The last major music and video retailer left in Britain's town centres issued a statement to confirm reports earlier on Monday evening.
The trading of the company's shares have also been suspended, while almost 4,500 jobs are now at risk. Gift cards and vouchers will not be honoured although stores are staying open for the time being.
In a statement the company said: "The board regrets to announce that it's been unable to reach position where it feels able to continue to trade outside of insolvency protection. Directors of Company understand that it is the intention of administrators to continue to trade whilst they seek a purchaser."
Last week, the 92-year-old store had requested a £300m financing package from music labels, game publishers and film studios - who already own 5 per cent of the company - in order to pay off its bank debts. The request was declined.
Deloitte, the company which had been advising the banks owed money by the struggling chain, will oversee the process, reports have claimed.
The company held an emergency board meeting on Monday night and made a swift announcement thereafter. Earlier reports had claimed that it would confirm the news on Tuesday.
Another one bites the dust?
HMV had held a massive blue cross sale at its 239 stores in the UK and Ireland last week in an attempt to spark sales, but that simply led to a massive drop in the company's ever-dwindling share price.
HMVs looming demise follows the loss of other music, game and DVD retailers like Zavvi, Woolworths and Our Price in recent years.

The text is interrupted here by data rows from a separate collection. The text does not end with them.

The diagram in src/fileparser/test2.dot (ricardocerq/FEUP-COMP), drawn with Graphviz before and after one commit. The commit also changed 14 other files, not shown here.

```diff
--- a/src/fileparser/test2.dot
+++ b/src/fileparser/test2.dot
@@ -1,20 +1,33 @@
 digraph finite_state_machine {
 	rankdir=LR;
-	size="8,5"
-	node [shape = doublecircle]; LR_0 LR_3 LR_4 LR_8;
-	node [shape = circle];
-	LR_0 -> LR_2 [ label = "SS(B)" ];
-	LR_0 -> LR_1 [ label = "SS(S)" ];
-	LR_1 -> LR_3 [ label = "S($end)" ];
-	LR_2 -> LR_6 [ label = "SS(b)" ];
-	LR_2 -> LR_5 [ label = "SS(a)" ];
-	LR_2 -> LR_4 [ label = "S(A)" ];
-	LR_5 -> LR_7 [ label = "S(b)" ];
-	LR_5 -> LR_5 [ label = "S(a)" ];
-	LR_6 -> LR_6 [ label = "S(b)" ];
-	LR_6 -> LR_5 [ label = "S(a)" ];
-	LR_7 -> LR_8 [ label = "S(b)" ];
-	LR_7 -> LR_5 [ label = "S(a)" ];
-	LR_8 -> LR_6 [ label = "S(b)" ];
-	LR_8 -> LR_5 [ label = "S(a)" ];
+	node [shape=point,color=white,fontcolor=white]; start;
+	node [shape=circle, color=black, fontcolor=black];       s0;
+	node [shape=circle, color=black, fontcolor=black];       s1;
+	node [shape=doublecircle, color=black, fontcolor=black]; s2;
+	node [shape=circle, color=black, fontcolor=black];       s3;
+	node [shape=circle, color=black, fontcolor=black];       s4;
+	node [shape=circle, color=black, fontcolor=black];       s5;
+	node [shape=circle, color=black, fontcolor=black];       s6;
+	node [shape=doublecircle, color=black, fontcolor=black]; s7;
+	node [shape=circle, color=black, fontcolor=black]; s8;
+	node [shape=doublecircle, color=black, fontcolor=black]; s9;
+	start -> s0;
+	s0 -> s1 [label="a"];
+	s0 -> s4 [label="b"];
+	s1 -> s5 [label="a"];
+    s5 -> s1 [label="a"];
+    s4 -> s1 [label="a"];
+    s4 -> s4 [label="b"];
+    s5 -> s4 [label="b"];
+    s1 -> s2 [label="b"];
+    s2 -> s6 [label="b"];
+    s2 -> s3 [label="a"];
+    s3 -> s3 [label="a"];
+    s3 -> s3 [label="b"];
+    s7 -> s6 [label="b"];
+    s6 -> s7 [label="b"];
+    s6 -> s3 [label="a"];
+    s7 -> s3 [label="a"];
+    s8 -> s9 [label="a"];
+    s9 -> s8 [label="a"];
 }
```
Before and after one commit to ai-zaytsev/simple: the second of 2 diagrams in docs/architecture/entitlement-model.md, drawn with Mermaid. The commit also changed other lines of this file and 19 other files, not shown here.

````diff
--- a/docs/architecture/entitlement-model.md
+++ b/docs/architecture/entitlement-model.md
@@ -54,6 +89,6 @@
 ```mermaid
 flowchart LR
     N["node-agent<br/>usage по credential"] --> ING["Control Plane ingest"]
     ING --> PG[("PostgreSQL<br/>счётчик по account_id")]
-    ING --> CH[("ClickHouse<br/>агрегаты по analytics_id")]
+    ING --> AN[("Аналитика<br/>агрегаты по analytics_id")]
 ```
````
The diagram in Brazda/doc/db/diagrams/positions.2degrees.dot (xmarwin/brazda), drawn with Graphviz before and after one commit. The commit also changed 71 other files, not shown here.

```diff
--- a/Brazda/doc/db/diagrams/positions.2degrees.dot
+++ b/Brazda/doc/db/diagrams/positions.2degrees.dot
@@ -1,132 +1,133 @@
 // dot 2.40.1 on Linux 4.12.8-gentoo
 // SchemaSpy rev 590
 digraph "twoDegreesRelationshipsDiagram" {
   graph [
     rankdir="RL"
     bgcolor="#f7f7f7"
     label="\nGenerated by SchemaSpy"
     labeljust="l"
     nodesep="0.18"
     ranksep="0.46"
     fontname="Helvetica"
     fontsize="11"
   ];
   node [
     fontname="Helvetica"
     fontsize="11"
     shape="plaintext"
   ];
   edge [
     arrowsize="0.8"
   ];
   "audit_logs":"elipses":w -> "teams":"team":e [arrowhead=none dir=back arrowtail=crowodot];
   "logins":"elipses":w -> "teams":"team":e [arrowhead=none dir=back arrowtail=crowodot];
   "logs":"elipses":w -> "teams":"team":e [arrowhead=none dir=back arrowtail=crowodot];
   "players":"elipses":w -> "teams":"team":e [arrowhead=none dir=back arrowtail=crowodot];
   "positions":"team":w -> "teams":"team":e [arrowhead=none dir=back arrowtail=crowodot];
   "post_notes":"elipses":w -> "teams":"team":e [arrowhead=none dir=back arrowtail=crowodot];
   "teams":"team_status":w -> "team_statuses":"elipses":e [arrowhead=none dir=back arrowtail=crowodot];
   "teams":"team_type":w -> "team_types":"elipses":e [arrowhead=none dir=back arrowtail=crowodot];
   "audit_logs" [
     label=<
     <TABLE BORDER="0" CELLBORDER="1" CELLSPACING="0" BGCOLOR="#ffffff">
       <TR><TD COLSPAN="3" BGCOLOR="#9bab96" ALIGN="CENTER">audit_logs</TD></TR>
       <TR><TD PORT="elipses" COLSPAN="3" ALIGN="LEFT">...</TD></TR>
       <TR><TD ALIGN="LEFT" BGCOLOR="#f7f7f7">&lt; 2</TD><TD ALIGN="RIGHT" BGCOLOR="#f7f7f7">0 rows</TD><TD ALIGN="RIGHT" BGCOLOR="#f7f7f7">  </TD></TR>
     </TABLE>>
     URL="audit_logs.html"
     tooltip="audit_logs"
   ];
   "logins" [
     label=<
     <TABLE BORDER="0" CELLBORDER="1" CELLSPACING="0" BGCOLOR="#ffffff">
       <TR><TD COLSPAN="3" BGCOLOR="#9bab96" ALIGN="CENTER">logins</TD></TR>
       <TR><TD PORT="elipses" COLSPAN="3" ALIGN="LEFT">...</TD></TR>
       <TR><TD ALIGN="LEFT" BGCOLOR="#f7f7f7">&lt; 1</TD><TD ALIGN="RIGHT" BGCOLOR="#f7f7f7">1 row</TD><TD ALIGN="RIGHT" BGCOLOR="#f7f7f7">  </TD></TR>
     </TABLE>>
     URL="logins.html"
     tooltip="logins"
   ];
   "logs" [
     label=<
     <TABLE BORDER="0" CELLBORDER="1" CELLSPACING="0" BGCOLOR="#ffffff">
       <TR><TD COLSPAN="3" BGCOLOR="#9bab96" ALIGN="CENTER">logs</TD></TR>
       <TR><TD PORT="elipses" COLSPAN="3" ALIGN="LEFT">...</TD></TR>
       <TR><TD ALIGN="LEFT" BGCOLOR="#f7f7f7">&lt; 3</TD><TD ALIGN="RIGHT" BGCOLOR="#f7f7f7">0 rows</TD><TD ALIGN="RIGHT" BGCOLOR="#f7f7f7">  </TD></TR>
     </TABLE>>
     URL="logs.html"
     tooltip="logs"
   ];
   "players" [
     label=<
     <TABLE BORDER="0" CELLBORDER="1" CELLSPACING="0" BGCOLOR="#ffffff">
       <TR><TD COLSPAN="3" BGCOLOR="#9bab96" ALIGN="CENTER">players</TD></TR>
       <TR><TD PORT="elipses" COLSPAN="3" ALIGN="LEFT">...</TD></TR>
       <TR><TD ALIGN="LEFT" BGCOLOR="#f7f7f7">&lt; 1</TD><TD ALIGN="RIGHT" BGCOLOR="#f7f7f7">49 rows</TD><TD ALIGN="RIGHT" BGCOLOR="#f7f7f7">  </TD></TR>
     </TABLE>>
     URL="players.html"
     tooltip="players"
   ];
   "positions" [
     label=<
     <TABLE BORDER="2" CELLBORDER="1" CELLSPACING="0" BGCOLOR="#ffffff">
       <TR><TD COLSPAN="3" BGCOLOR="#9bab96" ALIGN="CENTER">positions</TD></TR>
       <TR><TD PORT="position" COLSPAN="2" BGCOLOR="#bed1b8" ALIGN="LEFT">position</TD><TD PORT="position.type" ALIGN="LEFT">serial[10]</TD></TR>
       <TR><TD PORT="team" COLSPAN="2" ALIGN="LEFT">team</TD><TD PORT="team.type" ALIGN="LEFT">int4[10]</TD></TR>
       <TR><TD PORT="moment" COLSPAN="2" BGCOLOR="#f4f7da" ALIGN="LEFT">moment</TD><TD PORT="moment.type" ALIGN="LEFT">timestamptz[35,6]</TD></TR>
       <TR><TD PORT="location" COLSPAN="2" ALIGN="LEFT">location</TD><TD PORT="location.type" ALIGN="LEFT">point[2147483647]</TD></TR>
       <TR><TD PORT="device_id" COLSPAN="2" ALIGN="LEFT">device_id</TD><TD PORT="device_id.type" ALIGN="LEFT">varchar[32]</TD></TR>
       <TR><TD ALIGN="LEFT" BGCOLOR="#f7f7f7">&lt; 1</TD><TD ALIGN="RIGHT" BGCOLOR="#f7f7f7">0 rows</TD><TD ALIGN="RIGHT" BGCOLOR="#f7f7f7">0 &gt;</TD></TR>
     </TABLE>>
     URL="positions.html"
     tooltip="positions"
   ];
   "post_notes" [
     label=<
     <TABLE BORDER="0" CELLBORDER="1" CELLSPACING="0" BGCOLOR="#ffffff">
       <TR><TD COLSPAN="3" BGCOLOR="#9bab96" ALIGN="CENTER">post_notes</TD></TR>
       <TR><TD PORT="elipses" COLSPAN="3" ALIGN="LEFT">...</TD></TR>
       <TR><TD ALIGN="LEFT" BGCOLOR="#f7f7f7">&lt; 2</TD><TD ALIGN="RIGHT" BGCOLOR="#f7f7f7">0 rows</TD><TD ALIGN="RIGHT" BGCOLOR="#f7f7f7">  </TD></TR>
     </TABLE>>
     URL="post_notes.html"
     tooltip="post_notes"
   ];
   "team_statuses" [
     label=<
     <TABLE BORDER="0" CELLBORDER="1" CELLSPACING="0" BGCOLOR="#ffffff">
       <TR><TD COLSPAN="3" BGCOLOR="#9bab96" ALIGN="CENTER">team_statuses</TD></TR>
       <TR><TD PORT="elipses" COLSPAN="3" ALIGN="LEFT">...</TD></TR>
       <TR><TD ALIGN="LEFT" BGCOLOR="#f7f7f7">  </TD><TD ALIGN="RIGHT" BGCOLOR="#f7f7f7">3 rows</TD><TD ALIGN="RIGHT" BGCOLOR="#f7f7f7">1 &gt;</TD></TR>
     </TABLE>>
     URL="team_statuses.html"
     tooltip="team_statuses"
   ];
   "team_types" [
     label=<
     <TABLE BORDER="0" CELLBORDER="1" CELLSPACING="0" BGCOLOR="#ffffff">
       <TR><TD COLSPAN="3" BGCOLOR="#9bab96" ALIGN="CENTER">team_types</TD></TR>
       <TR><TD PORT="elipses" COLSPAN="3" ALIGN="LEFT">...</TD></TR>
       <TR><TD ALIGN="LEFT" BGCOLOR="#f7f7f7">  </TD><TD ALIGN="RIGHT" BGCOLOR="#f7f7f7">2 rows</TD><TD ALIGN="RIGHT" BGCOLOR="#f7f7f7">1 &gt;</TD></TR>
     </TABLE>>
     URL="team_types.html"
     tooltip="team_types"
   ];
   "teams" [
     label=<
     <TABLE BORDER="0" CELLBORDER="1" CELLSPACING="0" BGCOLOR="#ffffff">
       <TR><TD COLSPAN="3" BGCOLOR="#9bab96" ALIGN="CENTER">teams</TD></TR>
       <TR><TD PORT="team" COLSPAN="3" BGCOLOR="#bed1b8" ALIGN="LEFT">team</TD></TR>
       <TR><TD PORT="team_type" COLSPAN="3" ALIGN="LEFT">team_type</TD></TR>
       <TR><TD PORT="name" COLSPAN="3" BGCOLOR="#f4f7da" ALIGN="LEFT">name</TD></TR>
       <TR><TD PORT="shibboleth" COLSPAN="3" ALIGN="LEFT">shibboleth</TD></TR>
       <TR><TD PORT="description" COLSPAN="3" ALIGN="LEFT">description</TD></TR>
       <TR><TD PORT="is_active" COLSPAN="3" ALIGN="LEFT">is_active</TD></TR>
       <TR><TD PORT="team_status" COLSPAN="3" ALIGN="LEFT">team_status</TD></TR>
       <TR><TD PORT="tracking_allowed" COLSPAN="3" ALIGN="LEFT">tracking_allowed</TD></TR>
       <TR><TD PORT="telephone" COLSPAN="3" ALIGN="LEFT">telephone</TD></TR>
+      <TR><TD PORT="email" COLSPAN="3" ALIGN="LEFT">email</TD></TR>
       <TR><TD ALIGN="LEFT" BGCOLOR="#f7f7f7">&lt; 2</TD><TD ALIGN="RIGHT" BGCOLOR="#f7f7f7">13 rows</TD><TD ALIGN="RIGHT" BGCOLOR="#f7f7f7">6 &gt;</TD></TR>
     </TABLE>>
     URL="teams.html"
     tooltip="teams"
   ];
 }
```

The company's problems will be a further blow for the beleaguered UK high street, with likes of JJB and tech retailer Comet and photography chain Jessops closing down recently.